***** Provided information *****

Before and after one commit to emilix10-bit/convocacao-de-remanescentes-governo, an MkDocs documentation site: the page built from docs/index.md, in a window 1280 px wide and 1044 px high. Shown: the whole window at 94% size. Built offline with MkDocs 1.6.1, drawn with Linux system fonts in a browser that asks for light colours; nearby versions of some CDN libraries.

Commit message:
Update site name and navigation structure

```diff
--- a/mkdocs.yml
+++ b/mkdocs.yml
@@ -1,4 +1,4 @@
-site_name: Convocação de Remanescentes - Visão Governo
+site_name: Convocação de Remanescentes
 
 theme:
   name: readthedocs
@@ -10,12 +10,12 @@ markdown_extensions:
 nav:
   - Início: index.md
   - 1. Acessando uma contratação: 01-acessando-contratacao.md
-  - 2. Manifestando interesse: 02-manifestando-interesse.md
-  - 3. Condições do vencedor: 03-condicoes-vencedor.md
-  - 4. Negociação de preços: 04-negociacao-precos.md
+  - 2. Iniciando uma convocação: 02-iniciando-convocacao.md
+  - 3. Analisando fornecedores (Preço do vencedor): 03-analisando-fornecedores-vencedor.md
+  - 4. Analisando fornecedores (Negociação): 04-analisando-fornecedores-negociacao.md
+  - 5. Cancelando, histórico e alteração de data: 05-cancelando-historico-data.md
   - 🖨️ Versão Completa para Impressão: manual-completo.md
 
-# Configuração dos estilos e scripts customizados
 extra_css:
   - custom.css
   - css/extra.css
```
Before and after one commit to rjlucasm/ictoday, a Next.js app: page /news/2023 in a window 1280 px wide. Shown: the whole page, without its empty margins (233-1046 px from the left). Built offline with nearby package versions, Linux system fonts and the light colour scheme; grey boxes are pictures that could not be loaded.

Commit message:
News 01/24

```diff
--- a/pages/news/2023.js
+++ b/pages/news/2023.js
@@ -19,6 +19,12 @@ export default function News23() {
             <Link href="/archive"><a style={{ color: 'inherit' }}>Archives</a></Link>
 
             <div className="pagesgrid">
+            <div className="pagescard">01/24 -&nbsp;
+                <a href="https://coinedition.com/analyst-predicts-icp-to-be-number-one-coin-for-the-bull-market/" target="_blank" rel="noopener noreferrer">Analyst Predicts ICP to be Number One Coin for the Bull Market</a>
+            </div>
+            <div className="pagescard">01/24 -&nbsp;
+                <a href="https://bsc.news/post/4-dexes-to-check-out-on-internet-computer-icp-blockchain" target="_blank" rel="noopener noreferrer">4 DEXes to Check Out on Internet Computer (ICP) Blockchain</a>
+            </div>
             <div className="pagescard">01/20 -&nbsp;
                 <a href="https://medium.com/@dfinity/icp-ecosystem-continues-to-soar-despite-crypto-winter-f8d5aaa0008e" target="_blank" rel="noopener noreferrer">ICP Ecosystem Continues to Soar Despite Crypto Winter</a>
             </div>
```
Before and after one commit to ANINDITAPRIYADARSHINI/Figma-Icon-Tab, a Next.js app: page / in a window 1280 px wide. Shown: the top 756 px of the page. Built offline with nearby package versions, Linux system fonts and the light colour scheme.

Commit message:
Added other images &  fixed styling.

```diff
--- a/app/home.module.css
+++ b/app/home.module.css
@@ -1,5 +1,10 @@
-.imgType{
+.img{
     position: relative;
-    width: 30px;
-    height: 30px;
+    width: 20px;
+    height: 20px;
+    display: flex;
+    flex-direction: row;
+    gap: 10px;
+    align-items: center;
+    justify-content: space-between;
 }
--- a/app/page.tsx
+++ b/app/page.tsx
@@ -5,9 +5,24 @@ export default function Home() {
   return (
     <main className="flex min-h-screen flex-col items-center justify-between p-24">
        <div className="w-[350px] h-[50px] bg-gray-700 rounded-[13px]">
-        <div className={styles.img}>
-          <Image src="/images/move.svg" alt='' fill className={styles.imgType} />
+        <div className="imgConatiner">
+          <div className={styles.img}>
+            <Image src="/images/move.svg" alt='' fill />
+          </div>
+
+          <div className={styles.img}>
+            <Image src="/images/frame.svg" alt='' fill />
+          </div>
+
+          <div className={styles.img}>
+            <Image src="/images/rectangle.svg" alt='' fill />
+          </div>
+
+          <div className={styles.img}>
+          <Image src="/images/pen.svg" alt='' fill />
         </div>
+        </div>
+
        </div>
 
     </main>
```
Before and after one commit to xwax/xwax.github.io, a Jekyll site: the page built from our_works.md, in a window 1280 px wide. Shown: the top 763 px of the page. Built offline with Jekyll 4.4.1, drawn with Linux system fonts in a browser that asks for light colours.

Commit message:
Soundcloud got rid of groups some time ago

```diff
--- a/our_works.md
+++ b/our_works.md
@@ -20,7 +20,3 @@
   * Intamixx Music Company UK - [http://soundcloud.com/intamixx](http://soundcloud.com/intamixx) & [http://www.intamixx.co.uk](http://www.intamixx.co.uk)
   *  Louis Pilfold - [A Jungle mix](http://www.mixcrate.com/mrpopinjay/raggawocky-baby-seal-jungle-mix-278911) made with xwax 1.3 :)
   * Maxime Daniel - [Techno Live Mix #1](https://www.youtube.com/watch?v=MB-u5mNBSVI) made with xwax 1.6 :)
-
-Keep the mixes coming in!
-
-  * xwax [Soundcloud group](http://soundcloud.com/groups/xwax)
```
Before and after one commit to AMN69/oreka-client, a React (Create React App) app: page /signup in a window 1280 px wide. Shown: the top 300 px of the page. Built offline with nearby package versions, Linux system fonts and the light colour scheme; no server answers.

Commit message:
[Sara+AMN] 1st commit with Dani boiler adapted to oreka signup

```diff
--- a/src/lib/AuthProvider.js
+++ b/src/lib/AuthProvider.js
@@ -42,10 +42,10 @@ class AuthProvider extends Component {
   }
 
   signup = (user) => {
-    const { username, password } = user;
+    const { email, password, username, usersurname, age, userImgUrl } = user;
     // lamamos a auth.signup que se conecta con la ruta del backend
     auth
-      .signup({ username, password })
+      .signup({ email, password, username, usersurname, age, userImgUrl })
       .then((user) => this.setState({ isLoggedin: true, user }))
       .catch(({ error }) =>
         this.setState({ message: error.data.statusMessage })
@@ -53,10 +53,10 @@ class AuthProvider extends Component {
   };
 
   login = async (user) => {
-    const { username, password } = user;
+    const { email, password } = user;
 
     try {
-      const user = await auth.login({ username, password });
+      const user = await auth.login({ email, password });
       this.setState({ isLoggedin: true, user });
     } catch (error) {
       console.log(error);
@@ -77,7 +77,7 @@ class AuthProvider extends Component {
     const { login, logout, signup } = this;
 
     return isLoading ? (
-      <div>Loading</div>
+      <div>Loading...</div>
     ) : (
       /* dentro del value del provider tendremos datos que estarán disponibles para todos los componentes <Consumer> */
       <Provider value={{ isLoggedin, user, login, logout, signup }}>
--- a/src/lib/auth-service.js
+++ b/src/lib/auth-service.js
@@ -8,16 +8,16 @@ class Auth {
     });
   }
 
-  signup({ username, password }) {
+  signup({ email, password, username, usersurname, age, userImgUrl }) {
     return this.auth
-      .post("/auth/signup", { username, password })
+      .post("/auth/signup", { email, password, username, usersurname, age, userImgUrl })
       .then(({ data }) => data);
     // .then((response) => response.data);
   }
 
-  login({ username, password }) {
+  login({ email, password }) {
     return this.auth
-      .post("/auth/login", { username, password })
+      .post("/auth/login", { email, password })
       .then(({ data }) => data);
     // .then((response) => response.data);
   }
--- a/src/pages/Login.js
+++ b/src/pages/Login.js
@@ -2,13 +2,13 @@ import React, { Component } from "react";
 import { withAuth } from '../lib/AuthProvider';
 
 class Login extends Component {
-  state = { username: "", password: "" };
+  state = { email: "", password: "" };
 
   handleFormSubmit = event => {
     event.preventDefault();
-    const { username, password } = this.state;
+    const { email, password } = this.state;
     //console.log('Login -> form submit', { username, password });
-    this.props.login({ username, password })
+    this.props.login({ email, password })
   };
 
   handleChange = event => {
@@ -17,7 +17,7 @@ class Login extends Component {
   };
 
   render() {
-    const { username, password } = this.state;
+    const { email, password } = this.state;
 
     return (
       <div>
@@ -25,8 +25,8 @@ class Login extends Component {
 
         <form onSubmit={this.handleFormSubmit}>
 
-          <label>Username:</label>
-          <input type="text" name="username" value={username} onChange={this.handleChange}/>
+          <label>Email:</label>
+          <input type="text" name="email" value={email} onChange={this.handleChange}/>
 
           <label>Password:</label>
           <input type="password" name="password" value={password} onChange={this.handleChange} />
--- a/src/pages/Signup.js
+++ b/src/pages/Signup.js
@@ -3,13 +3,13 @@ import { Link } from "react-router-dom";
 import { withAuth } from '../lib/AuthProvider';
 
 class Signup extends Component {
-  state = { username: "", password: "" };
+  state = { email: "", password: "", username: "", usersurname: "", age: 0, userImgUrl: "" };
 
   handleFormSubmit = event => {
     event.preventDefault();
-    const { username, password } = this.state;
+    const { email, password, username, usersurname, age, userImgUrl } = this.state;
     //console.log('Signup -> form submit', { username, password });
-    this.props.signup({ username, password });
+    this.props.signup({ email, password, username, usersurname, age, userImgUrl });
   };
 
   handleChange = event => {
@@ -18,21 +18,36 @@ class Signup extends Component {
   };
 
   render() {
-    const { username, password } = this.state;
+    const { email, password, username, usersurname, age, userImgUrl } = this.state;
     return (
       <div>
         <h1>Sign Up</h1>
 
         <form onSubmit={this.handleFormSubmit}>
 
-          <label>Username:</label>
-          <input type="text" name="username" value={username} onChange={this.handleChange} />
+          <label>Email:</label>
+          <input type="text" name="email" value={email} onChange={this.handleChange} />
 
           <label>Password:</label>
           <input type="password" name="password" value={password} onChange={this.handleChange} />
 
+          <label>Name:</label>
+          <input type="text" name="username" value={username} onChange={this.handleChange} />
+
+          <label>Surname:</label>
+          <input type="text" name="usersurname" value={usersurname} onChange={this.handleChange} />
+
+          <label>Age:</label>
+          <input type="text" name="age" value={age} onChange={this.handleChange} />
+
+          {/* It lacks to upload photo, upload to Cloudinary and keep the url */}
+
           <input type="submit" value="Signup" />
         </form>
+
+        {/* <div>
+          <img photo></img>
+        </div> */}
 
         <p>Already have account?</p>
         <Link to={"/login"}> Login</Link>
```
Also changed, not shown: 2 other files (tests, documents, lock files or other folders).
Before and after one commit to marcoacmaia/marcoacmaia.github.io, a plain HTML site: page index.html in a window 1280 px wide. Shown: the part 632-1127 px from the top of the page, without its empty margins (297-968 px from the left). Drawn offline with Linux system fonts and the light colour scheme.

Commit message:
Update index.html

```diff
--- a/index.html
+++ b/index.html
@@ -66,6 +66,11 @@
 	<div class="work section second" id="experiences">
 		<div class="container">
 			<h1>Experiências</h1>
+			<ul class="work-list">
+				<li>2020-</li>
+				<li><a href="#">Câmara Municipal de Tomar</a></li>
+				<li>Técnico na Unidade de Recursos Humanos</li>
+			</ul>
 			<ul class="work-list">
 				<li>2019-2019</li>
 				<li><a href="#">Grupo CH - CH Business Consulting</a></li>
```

*****

** Brief **
Go through the data and show every line where "index" occurs.

** Solution to this problem **
Before and after one commit to emilix10-bit/convocacao-de-remanescentes-governo, an MkDocs documentation site: the page built from docs/index.md, in a window 1280 px wide and 1044 px high. Shown: the whole window at 94% size. Built offline with MkDocs 1.6.1, drawn with Linux system fonts in a browser that asks for light colours; nearby versions of some CDN libraries.
   - Início: index.md
Before and after one commit to marcoacmaia/marcoacmaia.github.io, a plain HTML site: page index.html in a window 1280 px wide. Shown: the part 632-1127 px from the top of the page, without its empty margins (297-968 px from the left). Drawn offline with Linux system fonts and the light colour scheme.
Update index.html
--- a/index.html
+++ b/index.html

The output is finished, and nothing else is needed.